THE net cash impact of Glencore’s debt forgiveness agreement with the Democratic Republic of Congo’s (DRC’s) state-owned Gécamines was $190m to $250m, according to analysts who added that the deal helped de-risk the DRC as well as demonstrate that compromise was possible in the region despite rising tensions lately.
Glencore announced last night (June 12) that it would dissolve $5.6bn in debt and pay $150m to Gécamines, the DRC’s base metals company, in order to settle past commercial disputes. The debt forgiveness was achieved by converting it to equity.
Credit Suisse said the agreement “… draws a close to some uncertainty in the region, rebases a somewhat troubled relationship with their JV partner and we think the equity has more than priced in any negatives related to this announcement”.
“While $5.6bn seems a lot to effectively write off to hold onto the asset, this is not cash Glencore has directly put into the asset,” it said. “Much of it corresponds to debt held at the asset when Glencore purchased it and also capitalised interest to the tune of $3.64bn.
“Since purchasing, Glencore has put closer to $3.5-4bn into the asset (according to the company), of which $3.4bn will still owed to them after this deal; suggesting the direct write off impact is much more limited (<$400m). The immediate cash outlay to Glencore is ~$250m through a $150m one-off payment, $41m exploration expense and $56m in Stamp Duty relating to this debt for equity shift,” it said.
“Today’s release finally provides some positive news for Glencore in the DRC following what seemed to be a persistently deteriorating environment over recent months,” said RBC Capital Markets. “The resolution with Gécamines provides some certainty on the forward economics and, in our view, lowers the probability of any worst-case outcomes,” it said.

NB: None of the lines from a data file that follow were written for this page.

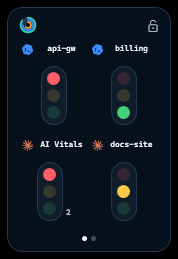
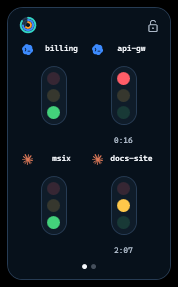
docs(pages): refresh traffic light captures with turn timers

diff --git a/assets/js/site.js b/assets/js/site.js
@@ -59,15 +59,15 @@
       'layouts.ctxnote': 'Real capture placed over an illustrated workspace, at the same scale.',
       'activity.eyebrow': 'TRAFFIC LIGHT',
       'activity.title': 'A second widget: what your agents are doing, right now.',
-      'activity.lede': 'Green is waiting, yellow is thinking, red is a tool running, grey is no signal. One light per session, so several agents at once stay legible. It is opt-in per provider, lives only in memory, and never sees a prompt or a path.',
+      'activity.lede': 'Green is waiting, yellow is thinking, red is a tool running, grey is no signal. Each light counts how long its turn has been going. One light per session, so several agents at once stay legible. It is opt-in per provider, lives only in memory, and never sees a prompt or a path.',
       'activity.tablist': 'Concurrent sessions',
       'activity.tab.single': 'One session',
       'activity.tab.grid': 'Three',
       'activity.tab.carousel': 'Five or more',
-      'activity.alt.single': 'Traffic light with a single red light labelled AI Vitals',
+      'activity.alt.single': 'Traffic light with a single red light labelled AI Vitals, counting the running turn',
       'activity.alt.grid': 'Traffic light with three lights: two on the first row and one centred below',
       'activity.alt.carousel': 'Traffic light with four lights in a two by two grid and page dots underneath',
-      'activity.note.single': 'One session: a single narrow light, as wide as the vertical quota widget.',
+      'activity.note.single': 'One session: a single narrow light, as wide as the vertical quota widget. The time under it is the turn now running.',
       'activity.note.grid': 'Three sessions: two on top, the odd one centred below. The number beside a light counts tools running in parallel.',
       'activity.note.carousel': 'Past four sessions the widget pages instead of growing: two by two, a new page every five seconds, held while the pointer rests on it.',
 
@@ -196,15 +196,15 @@
       'layouts.ctxnote': 'Captura real colocada sobre un escritorio ilustrado, a la misma escala.',
       'activity.eyebrow': 'SEMÁFORO',
       'activity.title': 'Un segundo widget: qué están haciendo tus agentes ahora mismo.',
-      'activity.lede': 'Verde es en espera, amarillo procesando, rojo una herramienta en marcha y gris sin señal. Un semáforo por sesión, para que varios agentes a la vez se sigan leyendo. Se activa por proveedor, vive solo en memoria y nunca ve un prompt ni una ruta.',
+      'activity.lede': 'Verde es en espera, amarillo procesando, rojo una herramienta en marcha y gris sin señal. Cada semáforo cronometra lo que lleva su turno. Un semáforo por sesión, para que varios agentes a la vez se sigan leyendo. Se activa por proveedor, vive solo en memoria y nunca ve un prompt ni una ruta.',
       'activity.tablist': 'Sesiones simultáneas',
       'activity.tab.single': 'Una sesión',
       'activity.tab.grid': 'Tres',
       'activity.tab.carousel': 'Cinco o más',
-      'activity.alt.single': 'Semáforo con una sola luz roja etiquetada AI Vitals',
+      'activity.alt.single': 'Semáforo con una sola luz roja etiquetada AI Vitals, cronometrando el turno en curso',
       'activity.alt.grid': 'Semáforo con tres luces: dos en la primera fila y una centrada debajo',
       'activity.alt.carousel': 'Semáforo con cuatro luces en dos por dos y puntos de página debajo',
-      'activity.note.single': 'Una sesión: una sola luz estrecha, del ancho del widget de cuotas vertical.',
+      'activity.note.single': 'Una sesión: una sola luz estrecha, del ancho del widget de cuotas vertical. El tiempo de debajo es el turno en curso.',
       'activity.note.grid': 'Tres sesiones: dos arriba y la impar centrada debajo. El número junto a una luz cuenta las herramientas en paralelo.',
       'activity.note.carousel': 'A partir de cuatro sesiones el widget pagina en vez de crecer: dos por dos, una página cada cinco segundos, y se detiene mientras el puntero está encima.',
 
@@ -487,9 +487,9 @@
 
   /* ── activity traffic light switcher ────────────────────────────── */
   var ACTIVITY = {
-    single: { shot: 'panel-single', dims: '108 × 147 px' },
-    grid: { shot: 'panel-grid', dims: '178 × 243 px' },
-    carousel: { shot: 'panel-carousel', dims: '178 × 259 px' }
+    single: { shot: 'panel-single', dims: '108 × 161 px' },
+    grid: { shot: 'panel-grid', dims: '178 × 271 px' },
+    carousel: { shot: 'panel-carousel', dims: '178 × 287 px' }
   };
 
   var activityCurrent = 'single';

diff --git a/index.html b/index.html
@@ -282,7 +282,7 @@
       <header class="section__head">
         <p class="eyebrow mono" data-i18n="activity.eyebrow">TRAFFIC LIGHT</p>
         <h2 class="section__title" data-i18n="activity.title">A second widget: what your agents are doing, right now.</h2>
-        <p class="section__lede" data-i18n="activity.lede">Green is waiting, yellow is thinking, red is a tool running, grey is no signal. One light per session, so several agents at once stay legible. It is opt-in per provider, lives only in memory, and never sees a prompt or a path.</p>
+        <p class="section__lede" data-i18n="activity.lede">Green is waiting, yellow is thinking, red is a tool running, grey is no signal. Each light counts how long its turn has been going. One light per session, so several agents at once stay legible. It is opt-in per provider, lives only in memory, and never sees a prompt or a path.</p>
       </header>
 
       <div class="switcher" role="tablist" data-i18n-label="activity.tablist" aria-label="Sessions">
@@ -302,18 +302,18 @@
 
       <div class="stage">
         <div class="stage__bar">
-          <span class="mono stage__dims" id="activityDims">108 × 147 px</span>
+          <span class="mono stage__dims" id="activityDims">108 × 161 px</span>
         </div>
 
         <div class="stage__view" id="activityView">
           <figure class="shot shot--widget" role="tabpanel" id="panel-single" aria-labelledby="tab-single">
-            <img src="assets/img/activity-single.png" width="108" height="147" data-i18n-alt="activity.alt.single" alt="Traffic light with a single red light labelled AI Vitals" />
+            <img src="assets/img/activity-single.png" width="108" height="161" data-i18n-alt="activity.alt.single" alt="Traffic light with a single red light labelled AI Vitals, counting the running turn" />
           </figure>
           <figure class="shot shot--widget is-hidden" role="tabpanel" id="panel-grid" aria-labelledby="tab-grid" hidden>
-            <img src="assets/img/activity-grid.png" width="178" height="243" data-i18n-alt="activity.alt.grid" alt="Traffic light with three lights: two on the first row and one centred below" />
+            <img src="assets/img/activity-grid.png" width="178" height="271" data-i18n-alt="activity.alt.grid" alt="Traffic light with three lights: two on the first row and one centred below" />
           </figure>
           <figure class="shot shot--widget is-hidden" role="tabpanel" id="panel-carousel" aria-labelledby="tab-carousel" hidden>
-            <img src="assets/img/activity-carousel.png" width="178" height="259" data-i18n-alt="activity.alt.carousel" alt="Traffic light with four lights in a two by two grid and page dots underneath" />
+            <img src="assets/img/activity-carousel.png" width="178" height="287" data-i18n-alt="activity.alt.carousel" alt="Traffic light with four lights in a two by two grid and page dots underneath" />
           </figure>
         </div>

“We will need to follow up with management but at this juncture, the cash impact appears to be $191m,” it added. “We would assume the writing down of the nearly $6bn in debt will see an exceptional loss at the half year.”

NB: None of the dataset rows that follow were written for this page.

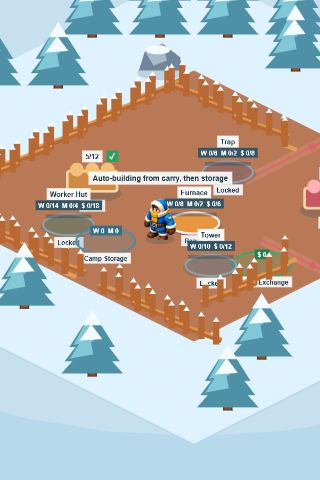
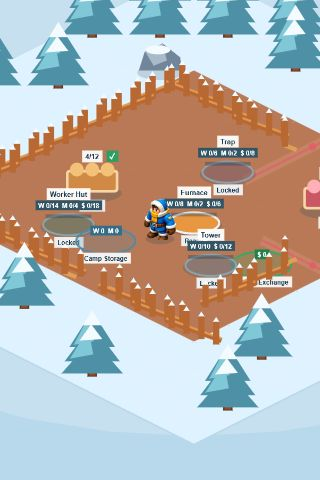
fix(buildings): avoid prompt overlap on build pads

Changed region(s): [[0.25, 0.3438, 0.75, 0.4062]]

diff --git a/src/game/scenes/GameScene.ts b/src/game/scenes/GameScene.ts
@@ -71,9 +71,10 @@ export class GameScene extends Phaser.Scene {
 				if (!this.interactionPrompt) {
 					return;
 				}
+				const prompt = interactable ? this.getInteractionPrompt(interactable.id) : '';
 				this.interactionPrompt
-					.setText(interactable ? this.getInteractionPrompt(interactable.id) : '')
-					.setVisible(Boolean(interactable));
+					.setText(prompt)
+					.setVisible(prompt.length > 0);
 			}
 		});
 		this.economy = new EconomySystem(
@@ -161,7 +162,7 @@ export class GameScene extends Phaser.Scene {
 			return 'Auto-collecting while nearby';
 		}
 		if (id.endsWith('-pad')) {
-			return 'Auto-building from carry, then storage';
+			return '';
 		}
 		return `Near ${id}`;
 	}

The DRC had threatened to appropriate the assets Glencore owns through its 75% stake in Kamoto Copper Company (KCC) – a company producing metals that has huge strategic importance considering the use of copper and cobalt in manufacturing batteries used in the electric vehicle sector.
The agreement represents a degree of relief for Glencore given that the Congo on June 10 passed regulations that enshrine its new Mining Code of 2018 – a piece of legislation that discards the stabilisation clause of the 2002 Mining Code to which Glencore had subscribed.
“Clearly, this is a much more favourable outcome than an expropriation event, which had seemingly been priced-in to the value of the assets,” said Bernstein in a report. It added that the agreement was more than just a good outcome for Glencore as it sent “… a positive signal regarding the DRC more generally,” said Bernstein.
“Firstly, it shows that Gécamines/the Congo are not just out to expropriate assets. Secondly, it shows that appropriate commercial negotiation can reach positive outcomes in that jurisdiction,” it said.
Glencore’s agreement followed an announcement by Ivanhoe Mining, a Canadian-listed firm that is building the Kamoa-Kakula copper project in the DRC, that it had sold a 19.9% stake in the project for $555m to CITIC, a China government-owned entity. This agreement implied that China’s approach to dealings in the DRC is “… to be transparent”, said Bernstein.
“Overall, we see this week to be representative of a significant de-risking of Congolese assets, which should quell fears of upcoming expropriations and instil some confidence in commercial negotiations in the country going forward,” said Bernstein.